Why was this proverb being quoted? "Our fathers sinned and are no more, but we bear their iniquities" (Lamentations 5:7). The people were using it to excuse themselves from blame. The reason we are being destroyed, they would say, is because our ancestors had sinned and now we must bear the burden of their sins. The problem is that the proverb and they are ignoring the fact that the children were continuing the sins of their fathers. ""Behold, it is written before Me: I will not keep silence, but will repay - even repay into their bosom- your iniquities and the iniquities of your fathers together," says the LORD, "who have burned incense on the mountains and blasphemed Me on the hills; therefore I will measure their former work into their bosom"" (Isaiah 65:6-7).

God was very clear, even before the prophets explained further, that individuals bear the responsibility of their own sins. "Fathers shall not be put to death for their children, nor shall the children be put to death for their fathers; a person shall be put to death for his own sin" (Deuteronomy 24:16).

So what about all those verses?
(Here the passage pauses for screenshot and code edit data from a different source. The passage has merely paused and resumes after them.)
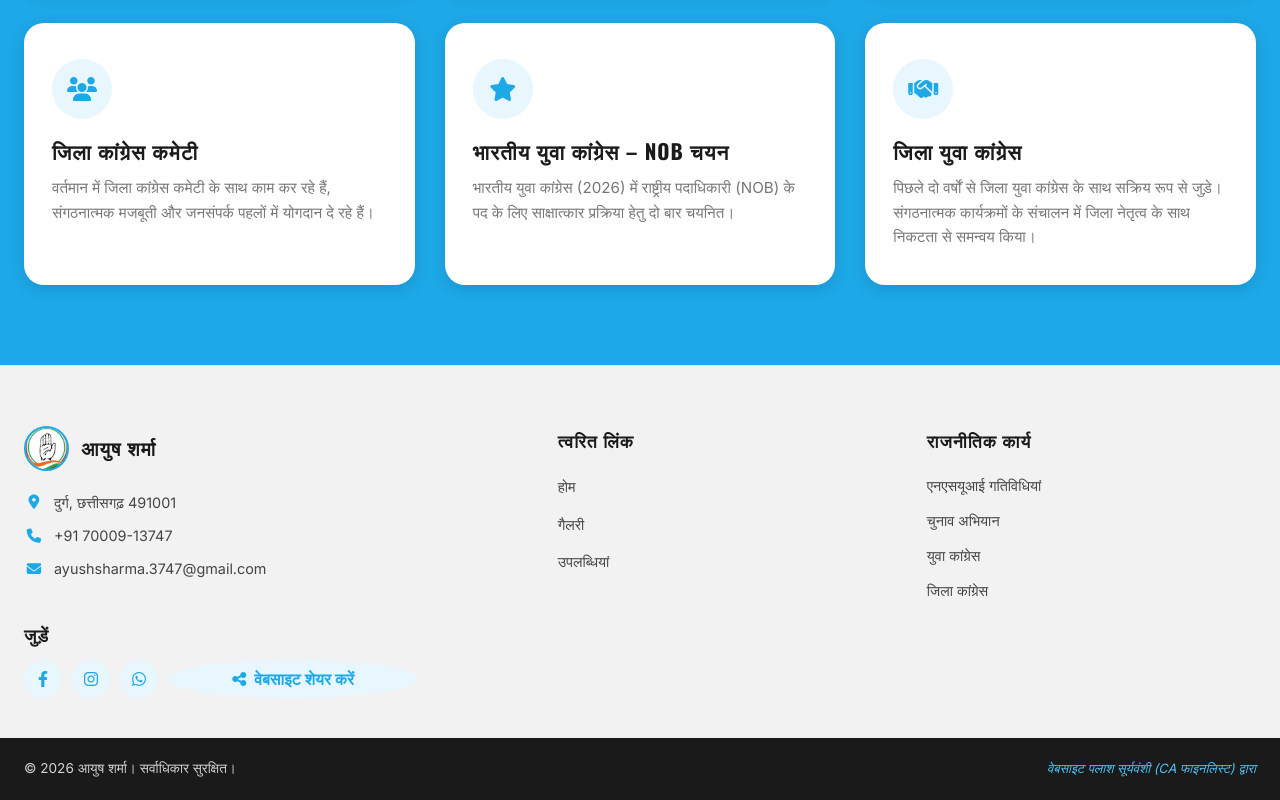
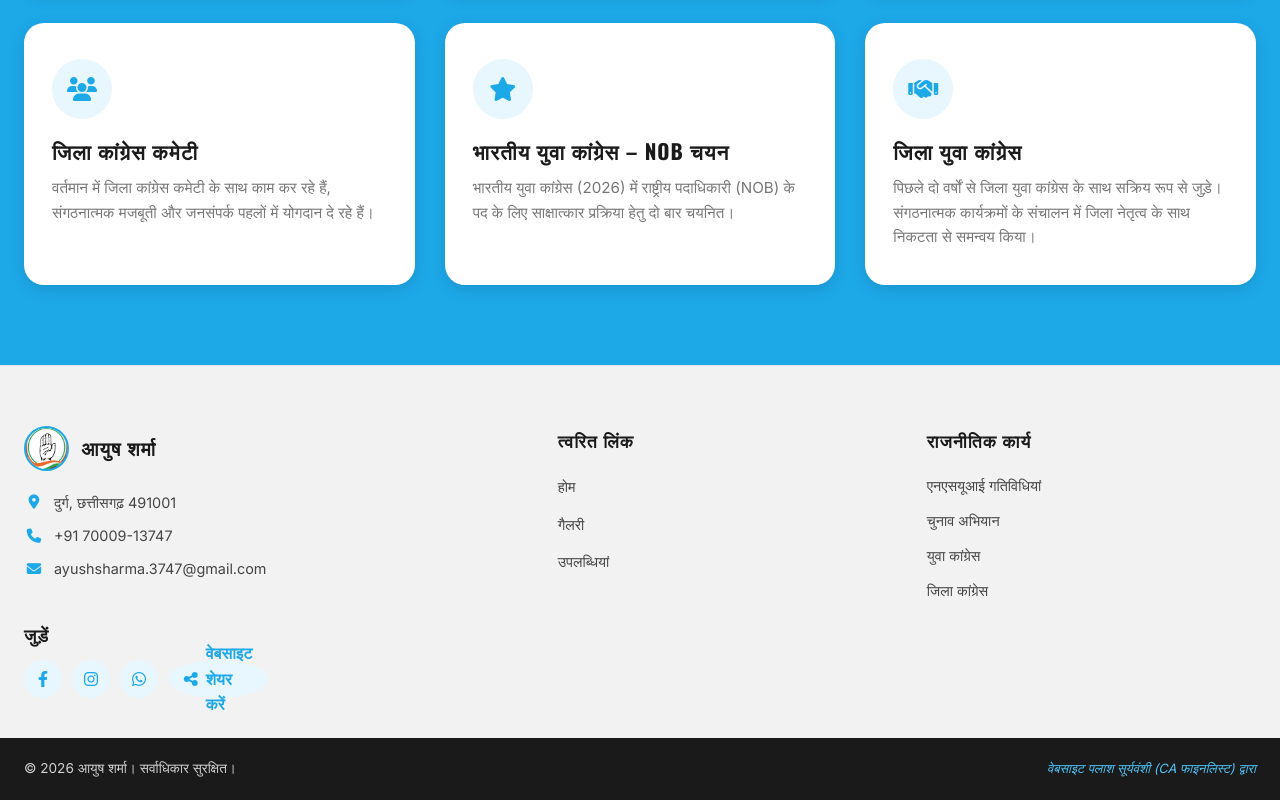
Before and after one commit to ayushsharma1710/ayushsharma1710.github.io, a website: page index.html in a window 1280 px wide. Shown: the part 2202-3002 px from the top of the page. Drawn offline with nearby package versions, Linux system fonts and the light colour scheme.

Commit message:
Update style.css

```diff
--- a/css/style.css
+++ b/css/style.css
@@ -929,7 +929,7 @@
     align-items: center;
     gap: 8px;
     padding: 10px 20px;
-    min-width: 250px;
+    min-width: 100px;
     border-radius: var(--button-radius);
     background: var(--primary-blue-light);
     color: var(--primary-blue);
```
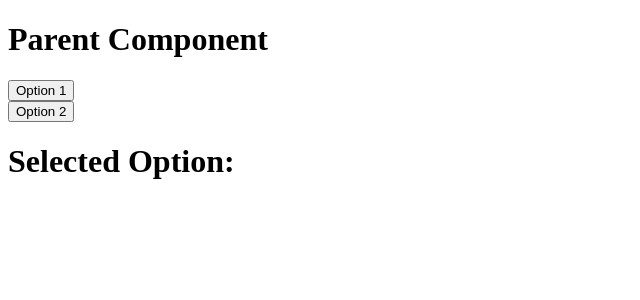
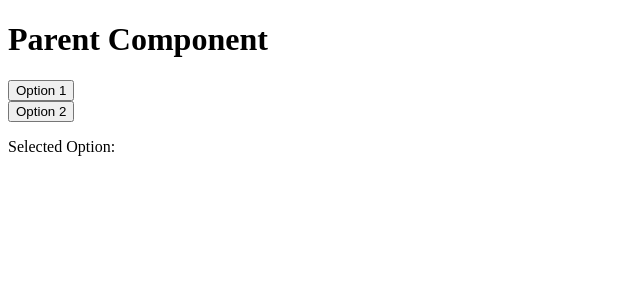
Before and after one commit to acciojob/lift-state-up-3-saidurga4521, a React app: page / in a window 1280 px wide. Shown: the top 300 px of the page, without its empty margins (0-640 px from the left). Built offline with nearby package versions, Linux system fonts and the light colour scheme.

Commit message:
tag has changed

```diff
--- a/src/components/App.jsx
+++ b/src/components/App.jsx
@@ -11,7 +11,7 @@ const App = () => {
         <h1>Parent Component</h1>
         <ChildComponent1 setSelectedOption={setSelectedOption} />
         <ChildComponent2 setSelectedOption={setSelectedOption} />
-        <h1>Selected Option:{selectedOption}</h1>
+        <p>Selected Option:{selectedOption}</p>
       </div>
     </div>
   );
```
Take a look at them more closely and see what was left out in the proverb because it was not an exact quote.

"You shall not bow down to them nor serve them. For I, the LORD your God, am a jealous God, visiting the iniquity of the fathers on the children to the third and fourth generations of those who hate Me" (Exodus 20:5; Deuteronomy 5:9).
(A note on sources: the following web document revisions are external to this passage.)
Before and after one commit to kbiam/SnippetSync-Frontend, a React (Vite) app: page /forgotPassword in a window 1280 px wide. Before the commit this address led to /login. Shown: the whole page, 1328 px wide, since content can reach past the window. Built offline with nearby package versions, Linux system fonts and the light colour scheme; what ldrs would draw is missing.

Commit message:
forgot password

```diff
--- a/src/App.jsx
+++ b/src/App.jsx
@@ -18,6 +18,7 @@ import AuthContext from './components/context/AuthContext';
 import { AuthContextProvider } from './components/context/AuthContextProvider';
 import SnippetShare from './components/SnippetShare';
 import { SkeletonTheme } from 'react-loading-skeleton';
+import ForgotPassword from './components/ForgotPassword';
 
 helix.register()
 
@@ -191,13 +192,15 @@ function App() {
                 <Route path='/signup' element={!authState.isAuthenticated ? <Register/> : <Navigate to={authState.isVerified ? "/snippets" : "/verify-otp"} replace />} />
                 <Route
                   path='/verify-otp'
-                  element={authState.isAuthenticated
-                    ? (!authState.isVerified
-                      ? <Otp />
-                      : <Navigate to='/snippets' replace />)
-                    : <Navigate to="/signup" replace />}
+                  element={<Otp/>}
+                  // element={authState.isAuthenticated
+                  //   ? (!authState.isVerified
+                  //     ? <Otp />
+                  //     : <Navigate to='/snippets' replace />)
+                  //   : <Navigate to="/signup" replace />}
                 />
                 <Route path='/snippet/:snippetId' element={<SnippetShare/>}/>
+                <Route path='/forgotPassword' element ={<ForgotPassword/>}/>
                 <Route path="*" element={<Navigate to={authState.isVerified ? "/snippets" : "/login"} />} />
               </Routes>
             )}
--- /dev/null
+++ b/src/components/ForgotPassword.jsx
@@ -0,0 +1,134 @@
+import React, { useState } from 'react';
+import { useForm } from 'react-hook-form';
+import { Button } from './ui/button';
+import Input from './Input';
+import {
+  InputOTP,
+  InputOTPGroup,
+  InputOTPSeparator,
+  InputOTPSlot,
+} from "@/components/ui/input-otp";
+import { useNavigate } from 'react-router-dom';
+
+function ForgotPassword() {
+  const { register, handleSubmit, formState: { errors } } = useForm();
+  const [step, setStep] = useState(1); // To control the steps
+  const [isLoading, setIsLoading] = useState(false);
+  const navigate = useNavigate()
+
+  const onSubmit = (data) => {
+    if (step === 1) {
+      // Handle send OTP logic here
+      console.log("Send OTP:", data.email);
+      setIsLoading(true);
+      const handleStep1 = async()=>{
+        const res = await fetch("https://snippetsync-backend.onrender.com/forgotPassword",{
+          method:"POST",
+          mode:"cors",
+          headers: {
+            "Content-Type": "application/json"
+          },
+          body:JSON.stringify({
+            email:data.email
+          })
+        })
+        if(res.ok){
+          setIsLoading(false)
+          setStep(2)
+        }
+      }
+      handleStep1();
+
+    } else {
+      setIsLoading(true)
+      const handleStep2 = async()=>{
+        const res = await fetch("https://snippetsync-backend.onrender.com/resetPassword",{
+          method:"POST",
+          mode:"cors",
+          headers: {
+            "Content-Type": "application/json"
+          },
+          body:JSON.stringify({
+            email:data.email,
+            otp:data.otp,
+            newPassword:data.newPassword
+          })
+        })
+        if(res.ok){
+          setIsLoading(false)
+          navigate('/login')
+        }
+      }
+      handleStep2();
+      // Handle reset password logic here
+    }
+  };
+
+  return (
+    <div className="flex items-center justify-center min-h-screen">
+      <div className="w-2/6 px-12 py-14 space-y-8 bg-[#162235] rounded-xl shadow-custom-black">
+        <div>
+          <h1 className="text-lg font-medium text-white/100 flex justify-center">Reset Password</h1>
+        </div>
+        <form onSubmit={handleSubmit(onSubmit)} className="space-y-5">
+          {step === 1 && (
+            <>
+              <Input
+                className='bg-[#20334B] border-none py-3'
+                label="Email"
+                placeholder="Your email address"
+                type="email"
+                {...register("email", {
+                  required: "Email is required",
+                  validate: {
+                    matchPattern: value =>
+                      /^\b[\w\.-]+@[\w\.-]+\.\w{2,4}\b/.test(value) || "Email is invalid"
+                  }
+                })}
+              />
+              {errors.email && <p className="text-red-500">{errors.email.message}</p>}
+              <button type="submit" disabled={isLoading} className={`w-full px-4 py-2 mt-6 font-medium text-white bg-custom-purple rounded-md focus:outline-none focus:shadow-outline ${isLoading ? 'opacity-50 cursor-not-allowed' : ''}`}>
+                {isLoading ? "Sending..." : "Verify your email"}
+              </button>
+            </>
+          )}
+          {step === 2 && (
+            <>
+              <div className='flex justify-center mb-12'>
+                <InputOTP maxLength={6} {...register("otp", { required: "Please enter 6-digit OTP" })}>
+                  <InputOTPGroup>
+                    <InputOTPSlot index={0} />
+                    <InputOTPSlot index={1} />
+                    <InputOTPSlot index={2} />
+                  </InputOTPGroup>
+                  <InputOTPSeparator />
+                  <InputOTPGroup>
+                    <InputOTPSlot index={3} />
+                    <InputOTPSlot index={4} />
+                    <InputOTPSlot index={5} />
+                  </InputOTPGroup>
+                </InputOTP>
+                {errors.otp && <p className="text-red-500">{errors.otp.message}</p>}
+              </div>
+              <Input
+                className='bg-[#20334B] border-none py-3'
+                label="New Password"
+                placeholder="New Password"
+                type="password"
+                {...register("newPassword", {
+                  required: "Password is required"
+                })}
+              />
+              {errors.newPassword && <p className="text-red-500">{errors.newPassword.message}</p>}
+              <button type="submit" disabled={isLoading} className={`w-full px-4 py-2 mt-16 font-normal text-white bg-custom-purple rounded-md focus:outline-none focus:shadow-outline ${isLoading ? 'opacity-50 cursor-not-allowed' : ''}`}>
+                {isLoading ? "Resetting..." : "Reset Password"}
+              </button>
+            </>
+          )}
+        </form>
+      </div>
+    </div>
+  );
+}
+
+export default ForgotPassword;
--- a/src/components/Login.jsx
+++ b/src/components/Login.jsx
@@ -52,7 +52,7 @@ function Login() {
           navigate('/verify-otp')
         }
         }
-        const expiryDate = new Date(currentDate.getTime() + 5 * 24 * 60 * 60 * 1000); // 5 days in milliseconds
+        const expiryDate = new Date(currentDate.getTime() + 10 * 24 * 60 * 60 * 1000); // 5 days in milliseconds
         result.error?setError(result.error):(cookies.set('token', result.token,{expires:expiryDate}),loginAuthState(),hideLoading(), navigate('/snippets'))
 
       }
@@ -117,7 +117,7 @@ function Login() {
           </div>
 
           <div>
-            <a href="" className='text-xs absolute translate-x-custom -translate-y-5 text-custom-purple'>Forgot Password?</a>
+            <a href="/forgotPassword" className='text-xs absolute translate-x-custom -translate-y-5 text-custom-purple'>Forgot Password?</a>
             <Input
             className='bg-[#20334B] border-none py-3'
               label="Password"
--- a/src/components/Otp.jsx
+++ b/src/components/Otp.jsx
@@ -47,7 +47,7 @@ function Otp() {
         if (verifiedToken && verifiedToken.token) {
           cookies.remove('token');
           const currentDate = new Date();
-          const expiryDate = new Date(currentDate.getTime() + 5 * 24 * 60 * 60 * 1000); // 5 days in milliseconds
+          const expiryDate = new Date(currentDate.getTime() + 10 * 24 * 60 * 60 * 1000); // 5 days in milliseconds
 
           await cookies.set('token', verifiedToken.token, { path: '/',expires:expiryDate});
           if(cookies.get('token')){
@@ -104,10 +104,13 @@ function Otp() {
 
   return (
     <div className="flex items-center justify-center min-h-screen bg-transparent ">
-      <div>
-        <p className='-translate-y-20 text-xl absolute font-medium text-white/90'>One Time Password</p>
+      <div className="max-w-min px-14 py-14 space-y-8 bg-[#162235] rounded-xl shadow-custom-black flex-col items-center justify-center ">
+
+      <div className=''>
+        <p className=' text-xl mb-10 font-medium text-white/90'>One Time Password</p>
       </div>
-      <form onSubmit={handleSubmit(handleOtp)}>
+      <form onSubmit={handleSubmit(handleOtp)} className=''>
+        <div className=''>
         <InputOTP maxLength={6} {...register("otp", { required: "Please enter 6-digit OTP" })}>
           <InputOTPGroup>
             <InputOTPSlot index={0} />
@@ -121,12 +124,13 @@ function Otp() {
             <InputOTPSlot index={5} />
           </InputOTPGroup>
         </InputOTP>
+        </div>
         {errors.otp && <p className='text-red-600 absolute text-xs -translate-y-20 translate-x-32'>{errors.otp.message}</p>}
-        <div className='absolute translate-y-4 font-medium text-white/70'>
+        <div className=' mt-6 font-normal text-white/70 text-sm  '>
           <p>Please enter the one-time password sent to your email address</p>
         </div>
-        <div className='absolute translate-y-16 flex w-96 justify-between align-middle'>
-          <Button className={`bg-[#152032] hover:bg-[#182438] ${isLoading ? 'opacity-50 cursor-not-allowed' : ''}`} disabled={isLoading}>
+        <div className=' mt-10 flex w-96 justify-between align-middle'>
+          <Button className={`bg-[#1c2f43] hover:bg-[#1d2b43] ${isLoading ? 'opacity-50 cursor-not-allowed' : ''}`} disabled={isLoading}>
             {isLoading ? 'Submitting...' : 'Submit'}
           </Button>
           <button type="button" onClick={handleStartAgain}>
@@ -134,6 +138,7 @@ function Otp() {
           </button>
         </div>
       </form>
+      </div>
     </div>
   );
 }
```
"Keeping mercy for thousands, forgiving iniquity and transgression and sin, by no means clearing the guilty, visiting the iniquity of the fathers upon the children and the children's children to the third and the fourth generation" (Exodus 34:7).

"You show lovingkindness to thousands, and repay the iniquity of the fathers into the bosom of their children after them - the Great, the Mighty God, whose name is the LORD of hosts. You are great in counsel and mighty in work, for your eyes are open to all the ways of the sons of men, to give everyone according to his ways and according to the fruit of his doings" (Jeremiah 32:18-19).

These are statements that God will not grow weary punishing the people, even if they continue in the same sins generation after generation. Unlike some parents who give up after little Johnny lied to them five times in a row, despite being punished, and then decide it isn't worth the effort. The Israelites were wrong in saying that they were being sent into captivity because their ancestors sinned. They were going because they were continuing the sins of their fathers.